The certification course walks you through the example, but it’s important to remember the end goal. We want you to walk out of the course with an understanding of what DriveWorksXpress is and how you can use it to benefit your business. The tool is easy to learn and provides an immediate return on investment as soon as you create your first model.

And the best part? You get a fancy, new certificate once you finish, as well as some additional information and sample projects that you can try out. Use this knowledge and apply it to what you do today. Is there an assembly that you make again and again, but design automation could improve that process?
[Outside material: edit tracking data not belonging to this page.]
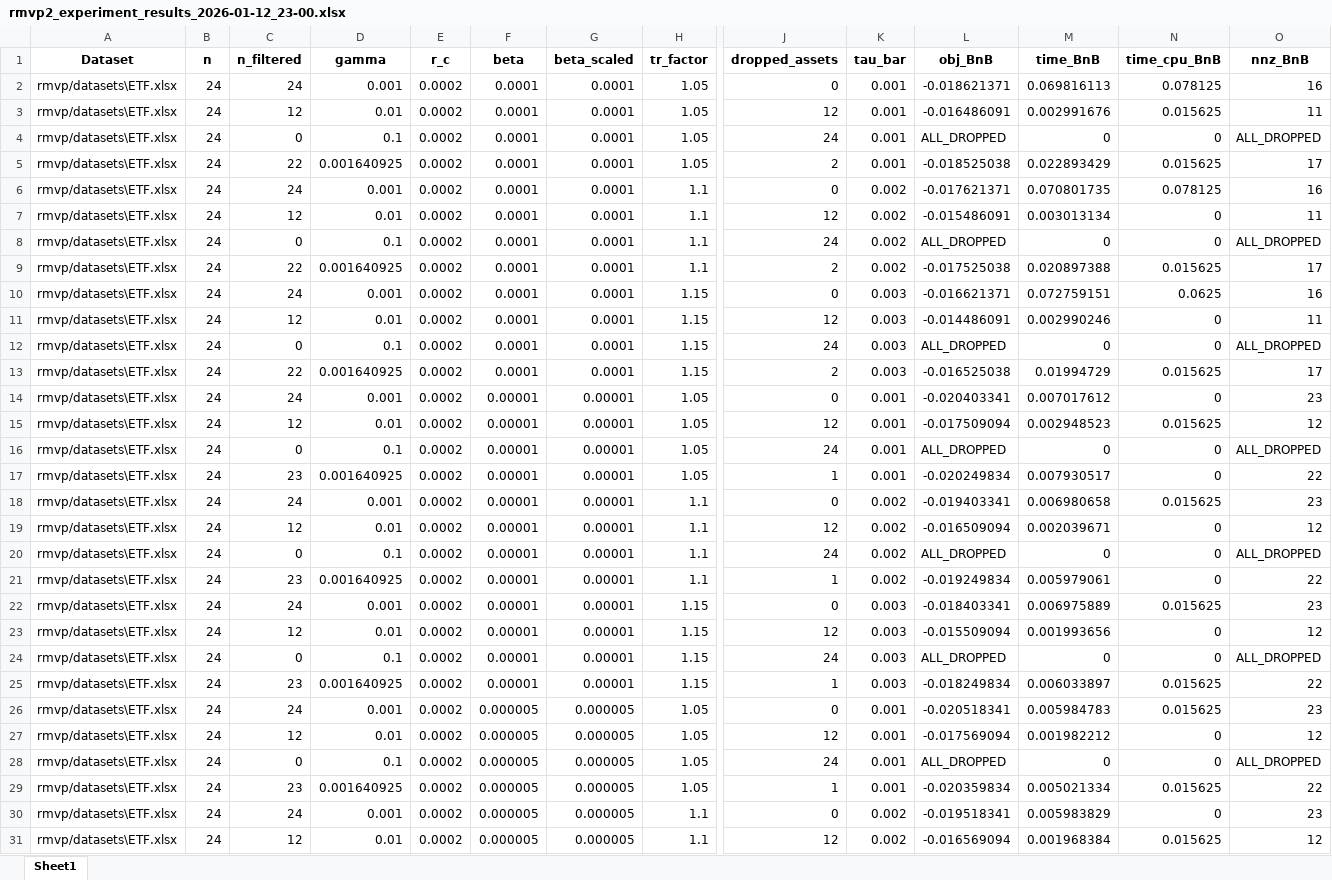
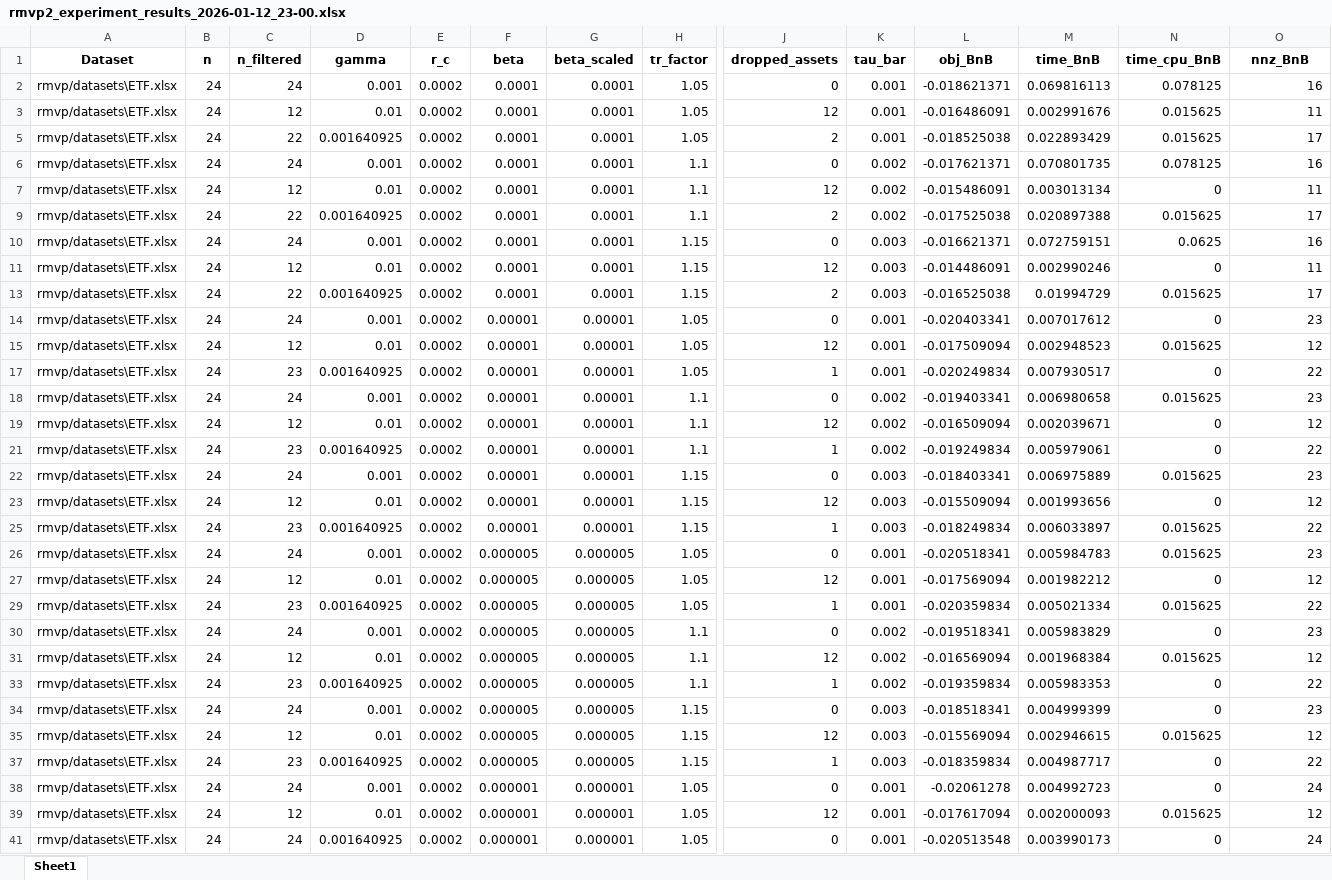
Before and after one commit to ecyayla/robust-mean-variance-portfolio-optimization, an Excel workbook: rmvp2_experiment_results_2026-01-12_23-00.xlsx, sheet Sheet1, drawn as a sheet; only a part is shown, gaps mark what is left out; the shorter side is filled out with more unchanged rows; values as stored, in another font and other column widths than the file's, no borders; rows hold the shown columns only; the diff covers the shown part only; the diff names each change by its address in the sheet, - before the commit and + after, or states it on an @@ line.

Commit message:
rmvp1 tests

```diff
--- a/rmvp2_experiment_results_2026-01-12_23-00.xlsx (sheet Sheet1)
+++ b/rmvp2_experiment_results_2026-01-12_23-00.xlsx (sheet Sheet1)
@@ row 4 hidden: rmvp/datasets\ETF.xlsx | 24 | 0 | 0.1 | 0.0002 | 0.0001 | 0.0001 | 1.05 | 24 | 0.001 | ALL_DROPPED | 0 | 0 | ALL_DROPPED @@
@@ row 8 hidden: rmvp/datasets\ETF.xlsx | 24 | 0 | 0.1 | 0.0002 | 0.0001 | 0.0001 | 1.1 | 24 | 0.002 | ALL_DROPPED | 0 | 0 | ALL_DROPPED @@
@@ row 12 hidden: rmvp/datasets\ETF.xlsx | 24 | 0 | 0.1 | 0.0002 | 0.0001 | 0.0001 | 1.15 | 24 | 0.003 | ALL_DROPPED | 0 | 0 | ALL_DROPPED @@
@@ row 16 hidden: rmvp/datasets\ETF.xlsx | 24 | 0 | 0.1 | 0.0002 | 0.00001 | 0.00001 | 1.05 | 24 | 0.001 | ALL_DROPPED | 0 | 0 | ALL_DROPPED @@
@@ row 20 hidden: rmvp/datasets\ETF.xlsx | 24 | 0 | 0.1 | 0.0002 | 0.00001 | 0.00001 | 1.1 | 24 | 0.002 | ALL_DROPPED | 0 | 0 | ALL_DROPPED @@
@@ row 24 hidden: rmvp/datasets\ETF.xlsx | 24 | 0 | 0.1 | 0.0002 | 0.00001 | 0.00001 | 1.15 | 24 | 0.003 | ALL_DROPPED | 0 | 0 | ALL_DROPPED @@
@@ row 28 hidden: rmvp/datasets\ETF.xlsx | 24 | 0 | 0.1 | 0.0002 | 0.000005 | 0.000005 | 1.05 | 24 | 0.001 | ALL_DROPPED | 0 | 0 | ALL_DROPPED @@
```
Also changed, not shown: 41 hidden or unhidden rows elsewhere in this sheet, rmvp1_experiment_results_2026-01-12_22-09.xlsx, 6 other files.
Is there a parts library that you want to create on-demand but haven’t found the right tool for the job? DriveWorksXpress lives in SOLIDWORKS and provides a quick, easy-to-use, automation solution.
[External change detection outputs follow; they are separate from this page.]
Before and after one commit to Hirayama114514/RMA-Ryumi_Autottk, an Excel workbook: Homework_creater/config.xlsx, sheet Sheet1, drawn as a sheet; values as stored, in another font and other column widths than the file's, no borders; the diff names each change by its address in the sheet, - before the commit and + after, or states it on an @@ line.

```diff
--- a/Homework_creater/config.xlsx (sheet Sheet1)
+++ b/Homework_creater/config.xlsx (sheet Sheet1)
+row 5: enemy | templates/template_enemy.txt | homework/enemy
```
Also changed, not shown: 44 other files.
What's Next?

Now that you’ve learned how you can use DriveWorksXpress, let’s go through your next steps. First, start using the tool and start making money with it! The tool is free, it's easy-to-use, and there are tons of resources that I outlined throughout this post. Of course, no matter how many resources I give you, you may still need more. You might need tables. You could need to connect to your PDM and ERP systems. Maybe you need to create a website for your customers to access. Luckily, DriveWorks has three levels to the product, Xpress, Solo, and Professional, so there are other options.

Regardless of why, be sure to check out the DriveWorks feature comparison to determine which direction you need to go. And, as always, be sure to contact GoEngineer if you have any questions or need any help.

Happy automating!


About Nick Sweeney

Nick Sweeney is a Marketing Specialist with GoEngineer with a focus on software solutions. Nick graduated from The Ohio State University in 2018, completing internships with CATI (now GoEngineer) and DriveWorks Ltd. Before joining the Marketing team, Nick spent 3 years in pre-sales with CATI, giving product demonstrations, leading technical discussions, and creating technical content.

View all posts by Nick Sweeney